Benjamin Franklin's Printing Network: Disseminating Virtue in Early America

By Ralph Frasca | Go to book overview

Introduction
The Challenge of Franklin's Printing Network

Three forces have influenced understandings of eighteenth-century press freedom: printers' impartiality and concomitant hesitation to offend readers, their reliance on subsidy in the form of printing contracts, and the public's desire for an activist press to represent the populace in the political process.1

Many scholars have considered legal limitations and political ramifications of an increasingly aggressive press, but few have considered labor economics and relations, the judicious management of affairs, and the financial ability to set up and maintain a printing shop in early America. The sources of press freedom and income have been studied extensively, but there has been scant examination of economic and organizational factors, such as partnerships and the apprenticeship system. These elements made it possible for the press not only to survive but to grow, while serving, in the words of attorney Andrew Hamilton during the Zenger trial, “publicly to remonstrate the abuses of power in the strongest terms, to put their neighbors upon their guard against the craft or open violence of men in authority.”2

Though the early American press may have been observed remonstrating against authority by its outside world of the public, its inner world of economics, alliances, and norms of conduct were mostly hidden. Although seldom mentioned, even in private correspondence, these business, economic, and organizational factors shaped the press's development. The early American press was characterized by interconnections, within which was a pattern of activity, rather than an agglomeration of isolated, idiosyncratic behavior. For many printers, economic survival depended on connections with other printers. These linkages were the building blocks of informal and loosely structured—yet

-1-

Notes for this page

Add a new note
If you are trying to select text to create highlights or citations, remember that you must now click or tap on the first word, and then click or tap on the last word.
One moment ...
Default project is now your active project.
Project items

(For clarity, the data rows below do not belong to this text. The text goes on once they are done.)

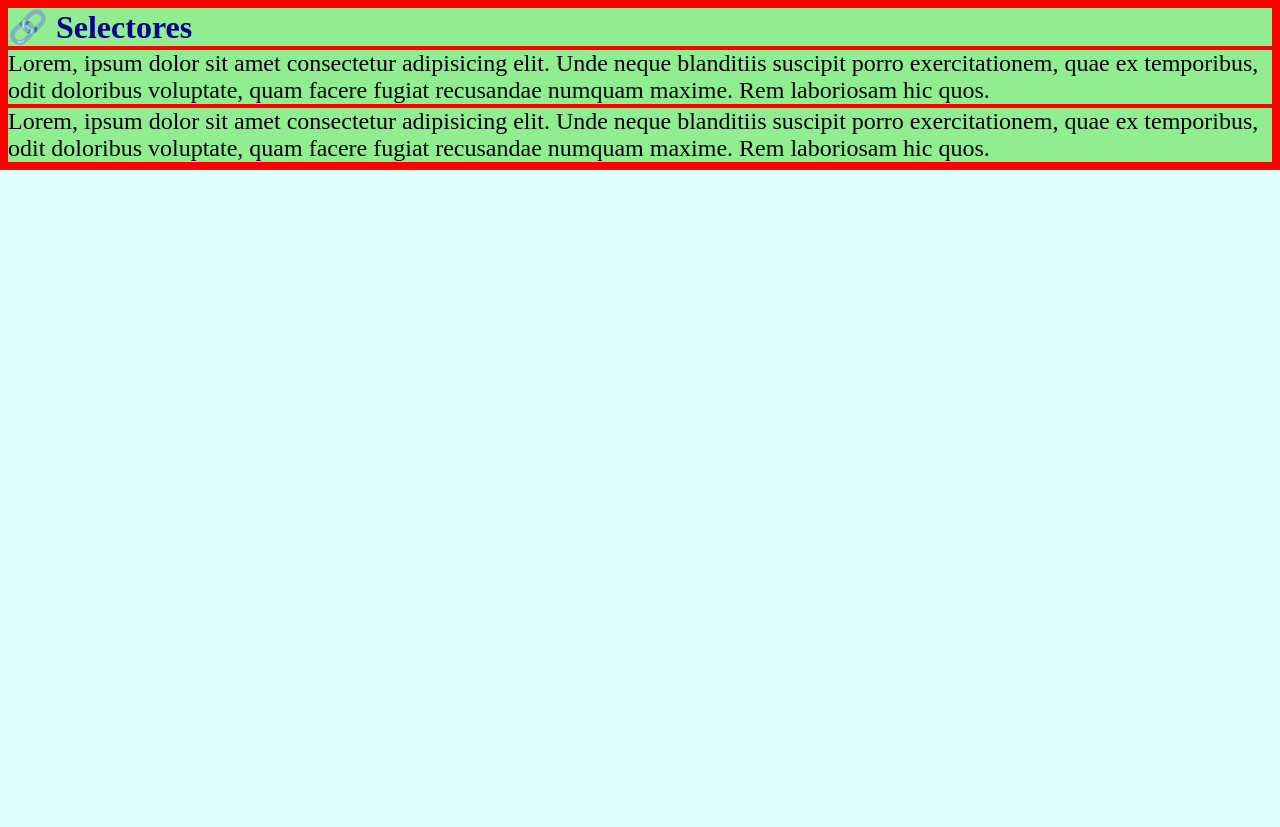
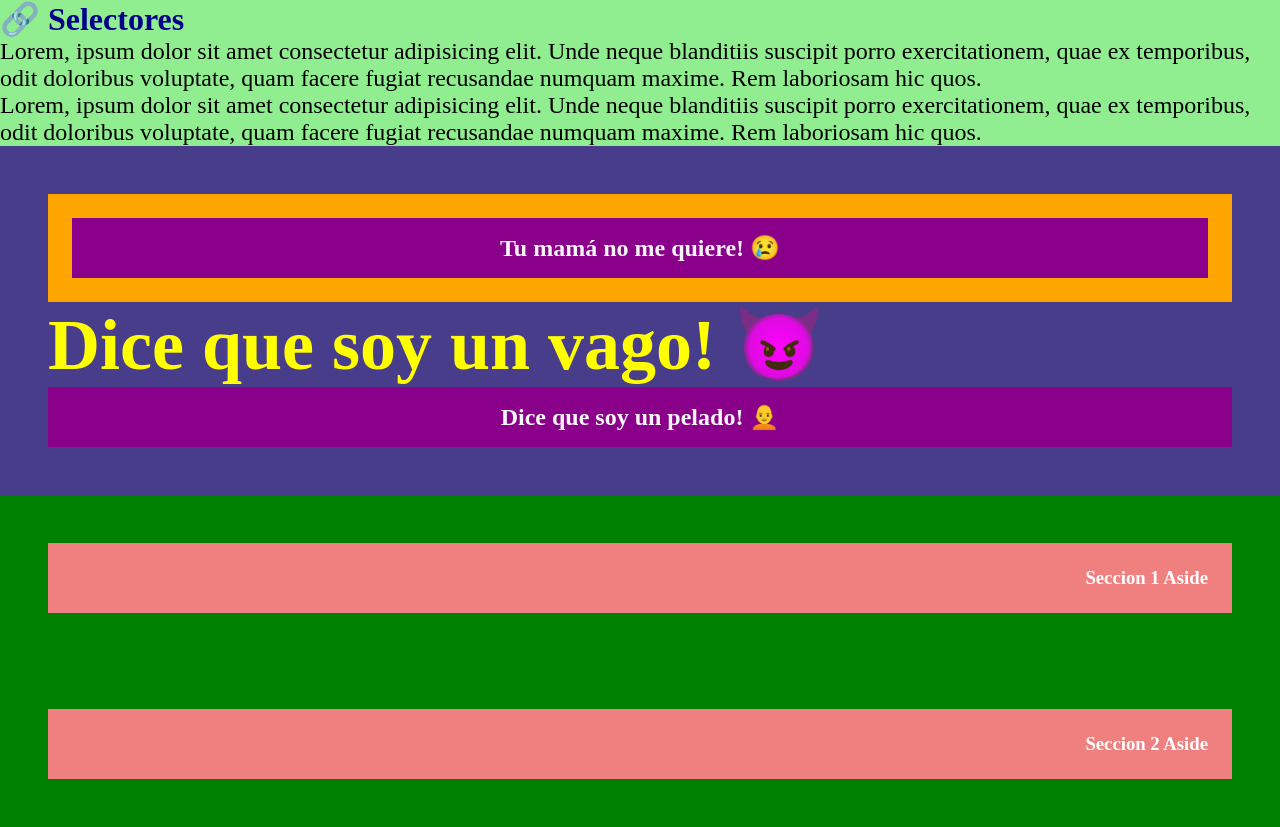
Before and after one commit to yatziel/CSS, a plain HTML site: page 04-Selectores/index.html in a window 1280 px wide. Before the commit the page ends 800 px from the top, so only its background shows below. Drawn offline with Linux system fonts and the light colour scheme.

Commit message:
Selectores de Clase, ID y Combinados Descendientes

```diff
--- a/04-Selectores/index.html
+++ b/04-Selectores/index.html
@@ -17,5 +17,31 @@
     <p>Lorem, ipsum dolor sit amet consectetur adipisicing elit. Unde neque blanditiis suscipit porro exercitationem, quae ex temporibus, odit doloribus voluptate, quam facere fugiat recusandae numquam maxime. Rem laboriosam hic quos.</p>
   </header>
 
+
+<!-- Emmet SC main>section>h2 -->
+
+  <main class="content">
+    <section class="hero">
+      <h2 class="hero-title">Tu mamá no me quiere! 😢</h2>
+    </section>
+
+    <section>
+      <h2 id="about-title">Dice que soy un vago! 😈</h2>
+    </section>
+
+    <section>
+      <h2 class="hero-title">Dice que soy un pelado! 🧑‍🦲</h2>
+    </section>
+  </main>
+
+  <aside>
+    <section class="aside-section">
+      <h3>Seccion 1 Aside</h3>
+    </section>
+    <section class="aside-section">
+      <h3>Seccion 2 Aside</h3>
+    </section>
+  </aside>
+
 </body>
 </html>
--- a/04-Selectores/style.css
+++ b/04-Selectores/style.css
@@ -8,16 +8,39 @@
 
   1. Selectores Básicos
 
-    - Selector Universal
-    - Selectores de Tipo
+    - Selector Universal -> Selecciona todos los elementos de un documento
+    - Selectores de Tipo -> Seleccionan un tipo de elemento de html
 
   2. Selectores de Clase
 
+    Seleccionan los elementos que tiene una clase específica.
+
+    Se usa la 'notación' de punto (.) antes del nombre de la clase.
+
+    .nombreClase {
+      propiedad: valor;
+    }
+
   3. Selectores de ID
+
+    Seleccionan un elemento único con un identificador específico.
+
+    Se usa el la 'notación' de numeral (#) antes del nombre del id.
+
+    #nombreId {
+      propiedad: valor;
+    }
 
   4. Selectores Combinados
 
     - Descendientes
+
+      Seleccionan elementos dentro de otros elementos.
+
+      elemento elementoInterno {
+        propiedad: valor;
+      }
+
     - Hijo directo
     - Elemento Adjacente
     - Hermano general
@@ -34,25 +57,17 @@
 
 */
 
-
-
-/*
-
-  Selectores Básicos
-
-*/
-
-/* Universal -> Seleccionar todos los elementos de un documento */
+/* Universal */
 
 * {
-  border: 2px solid red;
+  /* border: 2px solid red; */
   /* Resset Básico */
   margin: 0;
   padding: 0;
   box-sizing: border-box;
 }
 
-/* Selectores de Tipo -> Seleccionan un tipo de elemento en html */
+/* Selectores de Tipo */
 
 body {
   background-color: lightcyan;
@@ -69,3 +84,44 @@ p {
 header {
   background-color: lightgreen;
 }
+
+
+/* Selectores de Clase */
+
+.content {
+  background-color: darkslateblue;
+  padding: 48px;
+}
+
+.hero {
+  background-color: orange;
+  padding: 24px;
+}
+
+.hero-title {
+  background-color: darkmagenta;
+  padding: 16px;
+  color: whitesmoke;
+  text-align: center;
+}
+
+/* Selector de Id */
+
+#about-title {
+  color: yellow;
+  font-size: 72px;
+}
+
+/* Combinado - Elementos Decendientes */
+
+aside section {
+  background-color: green;
+  padding: 48px;
+}
+
+.aside-section h3 {
+  color: white;
+  text-align: right;
+  padding: 24px;
+  background-color: lightcoral;
+}
```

Items saved from this book

This book has been saved
Highlights (0)
Some of your highlights are legacy items.

Highlights saved before July 30, 2012 will not be displayed on their respective source pages.

You can easily re-create the highlights by opening the book page or article, selecting the text, and clicking “Highlight.”

Citations (0)
Some of your citations are legacy items.

Any citation created before July 30, 2012 will labeled as a “Cited page.” New citations will be saved as cited passages, pages or articles.

We also added the ability to view new citations from your projects or the book or article where you created them.

Notes (0)
Bookmarks (0)

You have no saved items from this book

Project items include:
  • Saved book/article
  • Highlights
  • Quotes/citations
  • Notes
  • Bookmarks
Notes
Cite this page

Cited page

Style
Citations are available only to our active members.
Buy instant access to cite pages or passages in MLA, APA and Chicago citation styles.

(Einhorn, 1992, p. 25)

(Einhorn 25)

1. Lois J. Einhorn, Abraham Lincoln, the Orator: Penetrating the Lincoln Legend (Westport, CT: Greenwood Press, 1992), 25, http://www.questia.com/read/27419298.

Cited page

Bookmark this page
Benjamin Franklin's Printing Network: Disseminating Virtue in Early America
Table of contents

Table of contents

Settings

Settings

Typeface
Text size Smaller Larger Reset View mode
Search within

Search within this book

Look up

Look up a word

  • Dictionary
  • Thesaurus
Please submit a word or phrase above.
Print this page

Print this page

Why can't I print more than one page at a time?

Help
Full screen
/ 295

matching results for page

    Questia reader help

    How to highlight and cite specific passages

    1. Click or tap the first word you want to select.
    2. Click or tap the last word you want to select, and you’ll see everything in between get selected.
    3. You’ll then get a menu of options like creating a highlight or a citation from that passage of text.

    OK, got it!

    Cited passage

    Style
    Citations are available only to our active members.
    Buy instant access to cite pages or passages in MLA, APA and Chicago citation styles.

    "Portraying himself as an honest, ordinary person helped Lincoln identify with his audiences." (Einhorn, 1992, p. 25).

    "Portraying himself as an honest, ordinary person helped Lincoln identify with his audiences." (Einhorn 25)

    "Portraying himself as an honest, ordinary person helped Lincoln identify with his audiences."1

    1. Lois J. Einhorn, Abraham Lincoln, the Orator: Penetrating the Lincoln Legend (Westport, CT: Greenwood Press, 1992), 25, http://www.questia.com/read/27419298.

    Cited passage

    Thanks for trying Questia!

    Please continue trying out our research tools, but please note, full functionality is available only to our active members.

    Your work will be lost once you leave this Web page.

    Buy instant access to save your work.

    Already a member? Log in now.

    Oops!

    An unknown error has occurred. Please click the button below to reload the page. If the problem persists, please try again in a little while.